Elijah Carroll won second place in the oral presentation category, University-Wide Undergraduate Student Winners in Science, Technology, Engineering and Mathematics, during the virtual 2021 Auburn Research: Student Symposium.
Hometown: Bridgeport, Illinois, and Opelika, Alabama
Degree and major: Bachelor of Science in Organismal Biology
College: College of Sciences and Mathematics
Department: Research in the College of Agriculture’s Department of Entomology and Plant Pathology
Class year: 2021
Faculty mentor: David Held
Seasonal Visitation of Insects to Honeydew on Crape Myrtle Trees in Urban Landscapes
What are you researching?
Certain sap-sucking insects, including soft scales and aphids, excrete a unique, sugar-rich waste called honeydew as a result of feeding on plant phloem. Honeydew is an important sugar resource for many beneficial insect species, including many bees, wasps and flies. Crape myrtle bark scale and aphids, common sap-sucking pests on crape myrtle trees, produce copious amounts of honeydew. Our research has shown that honeydew production and the presence of beneficial insects is seasonally variable on infested crape myrtle trees throughout the year.
How could the results benefit individuals, agencies or companies?
Insecticides are commonly needed to reduce or eliminate sap-sucking insect pests on crape myrtle trees. However, systemic insecticides used for control may pass through those insects before they die and into honeydew. Tainted honeydew poses a threat to populations of natural enemies (insect species that provide free pest control), pollinators and other beneficial insects that use honeydew as food. Arborists or homeowners who need to control these pests can make applications at times when honeydew production or visitation by beneficial insects, or both, are low.

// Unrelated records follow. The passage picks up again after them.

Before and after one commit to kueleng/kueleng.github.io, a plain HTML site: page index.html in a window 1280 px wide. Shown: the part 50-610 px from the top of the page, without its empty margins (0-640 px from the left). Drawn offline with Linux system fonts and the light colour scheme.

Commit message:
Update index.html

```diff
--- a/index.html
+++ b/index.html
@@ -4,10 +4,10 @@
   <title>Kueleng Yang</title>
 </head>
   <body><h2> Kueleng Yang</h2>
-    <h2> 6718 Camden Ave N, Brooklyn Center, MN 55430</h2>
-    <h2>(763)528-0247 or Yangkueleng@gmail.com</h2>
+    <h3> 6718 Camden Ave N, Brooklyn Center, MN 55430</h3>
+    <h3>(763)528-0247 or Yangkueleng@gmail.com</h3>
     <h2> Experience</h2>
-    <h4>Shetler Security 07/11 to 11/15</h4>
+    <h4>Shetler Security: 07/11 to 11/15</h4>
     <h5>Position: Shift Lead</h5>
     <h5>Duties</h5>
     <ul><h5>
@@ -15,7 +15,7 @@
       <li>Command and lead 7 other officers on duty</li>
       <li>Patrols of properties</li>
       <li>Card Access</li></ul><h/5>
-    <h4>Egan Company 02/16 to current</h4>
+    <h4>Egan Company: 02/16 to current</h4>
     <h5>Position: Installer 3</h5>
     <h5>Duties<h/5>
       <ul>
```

Tell us why you enjoy research.
I enjoy research because it provides me with the opportunity to be a problem-solver and a narrator. Research often stems from a problem, and the results of the research tell a small piece, a chapter if you will, of a broader story.

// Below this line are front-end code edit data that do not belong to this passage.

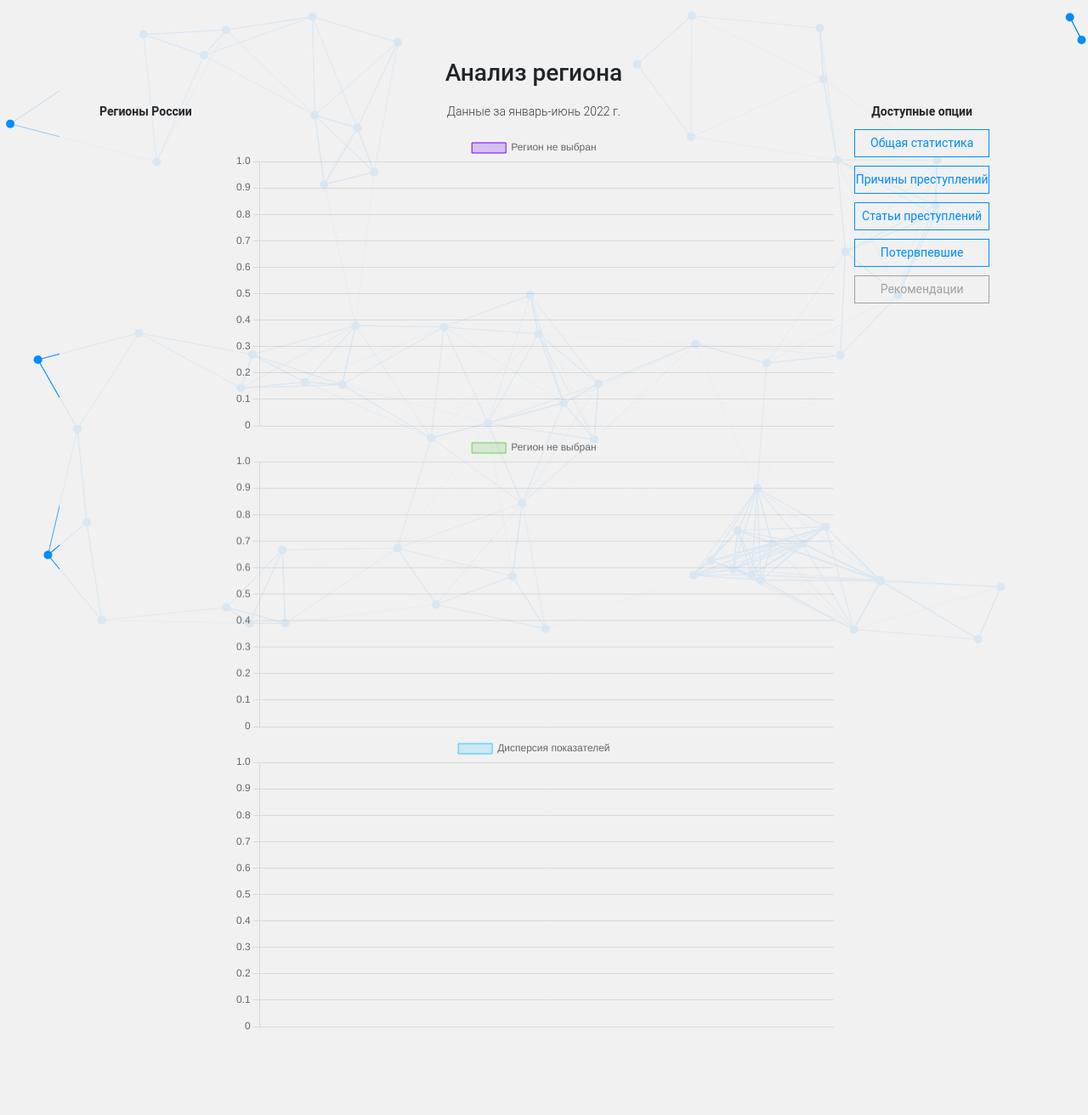
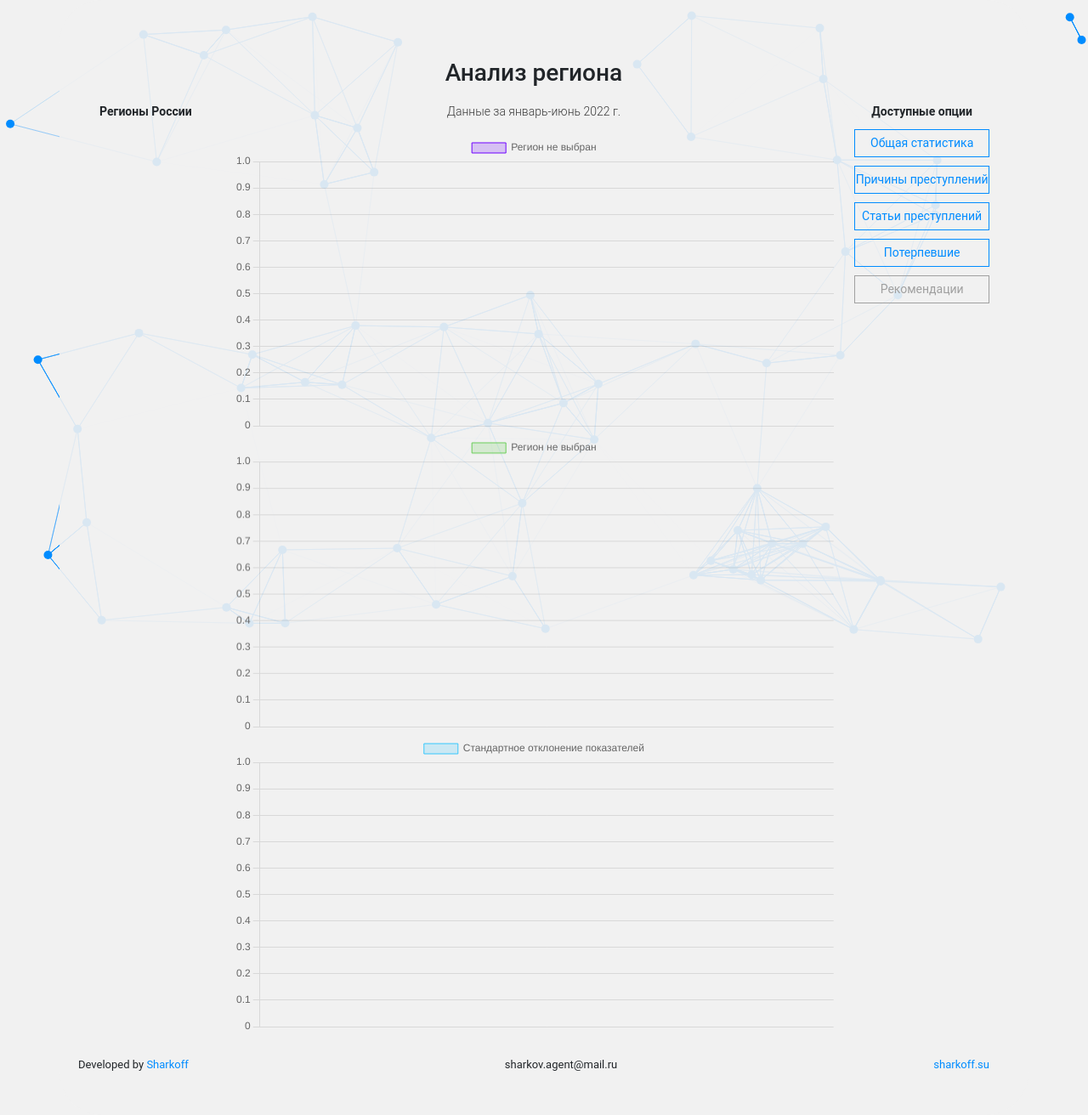
Before and after one commit to scharkoff/our-safety, a PHP site: page /assets/php/pages/main.php in a window 1280 px wide. Shown: the whole page at 85% size. Before the commit the page ends 1212 px from the top, so only its background shows below. Run offline with PHP 8.4, Linux system fonts and the light colour scheme; data that the repository does not hold is empty; some web fonts are replaced.

Commit message:
Add contacts in main.php
-- Add contacts, code review, writing note

```diff
--- a/assets/php/pages/main.php
+++ b/assets/php/pages/main.php
@@ -153,7 +153,7 @@ require("../utils/regions.php");
                                         } else {
                                             echo "analysis__options-menu-item";
                                         }
-                                        ?> data-menu="item">Потервпевшие</div>
+                                        ?> data-menu="item">Потерпевшие</div>
                                     </a>
 
                                     <a class=<?php
@@ -180,6 +180,15 @@ require("../utils/regions.php");
                                 </div>
                             </div>
                         </div>
+                    </div>
+                    <div class="contacts">
+                        <ul class="contacts__list">
+                            <li class="contacts__list-item">Developed by <span>Sharkoff</span></li>
+                            <li class="contacts__list-item">sharkov.agent@mail.ru</li>
+                            <li class="contacts__list-item"><a href="https://sharkoff.su"
+                                    target="_blank">sharkoff.su</a>
+                            </li>
+                        </ul>
                     </div>
                 </div>
             </div>
@@ -481,7 +490,7 @@ require("../utils/regions.php");
 
             ?>,
         datasets: [{
-            label: <?php echo json_encode("Дисперсия показателей"); ?>,
+            label: <?php echo json_encode("Стандартное отклонение показателей"); ?>,
             data: <?php
 
                 if (isset($_GET["option"])) {
--- a/assets/php/utils/config.php
+++ b/assets/php/utils/config.php
@@ -1,9 +1,9 @@
 <?php
 
-$db_host = 'std-mysql.ist.mospolytech.ru';
-$db_username = 'std_2021_our_safety';
-$db_password = '123321zsq';
-$db_name = 'std_2021_our_safety';
+$db_host = 'localhost';
+$db_username = 'root';
+$db_password = '';
+$db_name = 'our_safety';
 
 $connect = mysqli_connect($db_host, $db_username, $db_password, $db_name);
 
--- a/assets/php/utils/stats.php
+++ b/assets/php/utils/stats.php
@@ -174,11 +174,12 @@ function count_percent_values($region, $query) {
     // -- Return arrow to start of query string result
     mysqli_data_seek($query, 0);
 
-    $total_count = 0;
+    $total_sum = 0;
 
+    // -- Count sum of all statistical factors for region
     while ($row = mysqli_fetch_assoc($query)) {
         if (preg_replace('/\s+/', '', $row["subject"]) == $region) {
-            $total_count += $row["importance_of_the_statistical_factor"];
+            $total_sum += $row["importance_of_the_statistical_factor"];
         }
     }
 
@@ -188,7 +189,7 @@ function count_percent_values($region, $query) {
     // -- Create array of data [$key => region, $value => percent of the statistical factor]
     while ($row = mysqli_fetch_assoc($query)) {
         if (preg_replace('/\s+/', '', $row["subject"]) == $region) {
-            $result[$row["name_of_the_statistical_factor"]] = round($row["importance_of_the_statistical_factor"] / $total_count, 3) * 100;
+            $result[$row["name_of_the_statistical_factor"]] = round($row["importance_of_the_statistical_factor"] / $total_sum, 3) * 100;
         }
 
     }
--- a/assets/scss/components/pages/main/_index.scss
+++ b/assets/scss/components/pages/main/_index.scss
@@ -73,6 +73,22 @@
     }
 }
 
+.contacts {
+    &__list {
+        display: flex;
+        justify-content: space-between;
+        margin-top: 25px;
+
+        &-item {
+            font-size: 13px;
+
+            span, a {
+                color: $primary-color;
+            }
+        }
+    }
+}
+
 
 // -- Blocked link
 .blocked-link {
--- a/assets/scss/style.css
+++ b/assets/scss/style.css
@@ -598,6 +598,18 @@ template {
   color: #fff;
 }
 
+.contacts__list {
+  display: flex;
+  justify-content: space-between;
+  margin-top: 25px;
+}
+.contacts__list-item {
+  font-size: 13px;
+}
+.contacts__list-item span, .contacts__list-item a {
+  color: rgb(0, 140, 255);
+}
+
 .blocked-link {
   pointer-events: none;
   cursor: default;
```
Also changed, not shown: 4 other files.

What advice would you give to other students considering doing a research project?
My advice is to not be discouraged by failure. In my experience, failures during research have provided crucial opportunities to learn and think critically. Additionally, never hesitate to ask questions and seek advice from faculty mentors and graduate students.
Tell us about any hobbies or activities you enjoy.

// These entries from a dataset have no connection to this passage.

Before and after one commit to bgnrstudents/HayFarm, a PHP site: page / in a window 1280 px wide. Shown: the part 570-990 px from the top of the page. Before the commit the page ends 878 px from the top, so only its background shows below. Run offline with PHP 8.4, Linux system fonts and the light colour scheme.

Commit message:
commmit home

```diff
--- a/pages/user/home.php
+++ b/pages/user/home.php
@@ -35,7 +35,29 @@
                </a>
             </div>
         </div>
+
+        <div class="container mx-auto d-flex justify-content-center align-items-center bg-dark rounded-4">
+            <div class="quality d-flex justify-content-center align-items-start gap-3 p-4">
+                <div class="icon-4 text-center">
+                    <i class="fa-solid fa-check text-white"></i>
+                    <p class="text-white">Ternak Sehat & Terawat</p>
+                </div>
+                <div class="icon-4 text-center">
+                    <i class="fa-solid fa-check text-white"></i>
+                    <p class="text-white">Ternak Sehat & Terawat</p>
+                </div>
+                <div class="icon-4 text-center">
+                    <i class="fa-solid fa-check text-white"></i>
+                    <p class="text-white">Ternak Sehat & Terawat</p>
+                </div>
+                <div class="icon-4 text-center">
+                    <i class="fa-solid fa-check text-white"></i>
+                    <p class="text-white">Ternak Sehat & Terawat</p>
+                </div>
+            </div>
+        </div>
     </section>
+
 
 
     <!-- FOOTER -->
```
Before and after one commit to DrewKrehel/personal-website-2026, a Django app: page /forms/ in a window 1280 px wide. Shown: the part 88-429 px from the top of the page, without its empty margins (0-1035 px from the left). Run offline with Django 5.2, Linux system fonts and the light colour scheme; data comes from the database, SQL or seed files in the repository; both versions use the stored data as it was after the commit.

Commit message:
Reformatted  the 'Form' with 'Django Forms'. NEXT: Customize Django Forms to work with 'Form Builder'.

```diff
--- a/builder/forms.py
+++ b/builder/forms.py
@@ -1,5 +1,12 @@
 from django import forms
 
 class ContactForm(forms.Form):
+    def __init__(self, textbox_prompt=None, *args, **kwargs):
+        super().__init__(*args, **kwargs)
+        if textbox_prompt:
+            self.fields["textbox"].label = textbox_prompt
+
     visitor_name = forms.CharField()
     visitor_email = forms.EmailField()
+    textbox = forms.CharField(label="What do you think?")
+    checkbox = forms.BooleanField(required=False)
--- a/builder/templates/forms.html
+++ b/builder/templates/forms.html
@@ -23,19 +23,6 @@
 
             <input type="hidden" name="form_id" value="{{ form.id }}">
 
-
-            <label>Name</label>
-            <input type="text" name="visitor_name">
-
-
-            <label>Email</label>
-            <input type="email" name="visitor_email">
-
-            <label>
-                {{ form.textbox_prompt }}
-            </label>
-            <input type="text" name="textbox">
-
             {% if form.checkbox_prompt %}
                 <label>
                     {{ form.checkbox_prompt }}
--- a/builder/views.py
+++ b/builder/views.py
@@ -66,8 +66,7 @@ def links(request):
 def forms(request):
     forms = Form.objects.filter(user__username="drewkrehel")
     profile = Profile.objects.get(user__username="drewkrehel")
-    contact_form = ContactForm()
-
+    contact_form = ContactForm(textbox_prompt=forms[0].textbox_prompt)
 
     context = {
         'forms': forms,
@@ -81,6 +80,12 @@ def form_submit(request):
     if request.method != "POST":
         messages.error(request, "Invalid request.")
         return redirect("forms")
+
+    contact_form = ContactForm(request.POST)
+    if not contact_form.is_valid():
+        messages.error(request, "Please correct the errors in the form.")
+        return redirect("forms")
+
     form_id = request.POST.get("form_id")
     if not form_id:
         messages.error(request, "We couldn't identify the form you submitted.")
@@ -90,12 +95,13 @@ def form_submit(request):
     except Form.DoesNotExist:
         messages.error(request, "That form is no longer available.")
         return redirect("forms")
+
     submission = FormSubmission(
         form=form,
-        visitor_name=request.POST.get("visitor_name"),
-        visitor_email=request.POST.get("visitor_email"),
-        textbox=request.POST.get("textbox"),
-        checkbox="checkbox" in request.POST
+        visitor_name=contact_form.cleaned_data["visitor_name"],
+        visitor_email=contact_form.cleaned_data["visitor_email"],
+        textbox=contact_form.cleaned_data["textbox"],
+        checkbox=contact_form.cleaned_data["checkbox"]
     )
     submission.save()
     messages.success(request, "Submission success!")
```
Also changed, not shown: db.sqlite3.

In my free time I like to go hiking, photograph fauna and flora and play guitar. Currently, I am in the process of identifying photographed insects and plants found in Chewacla State Park, Tuskegee National Forest and other surrounding areas. I am in the process of uploading these photos into a national database to be accessed and utilized by the public.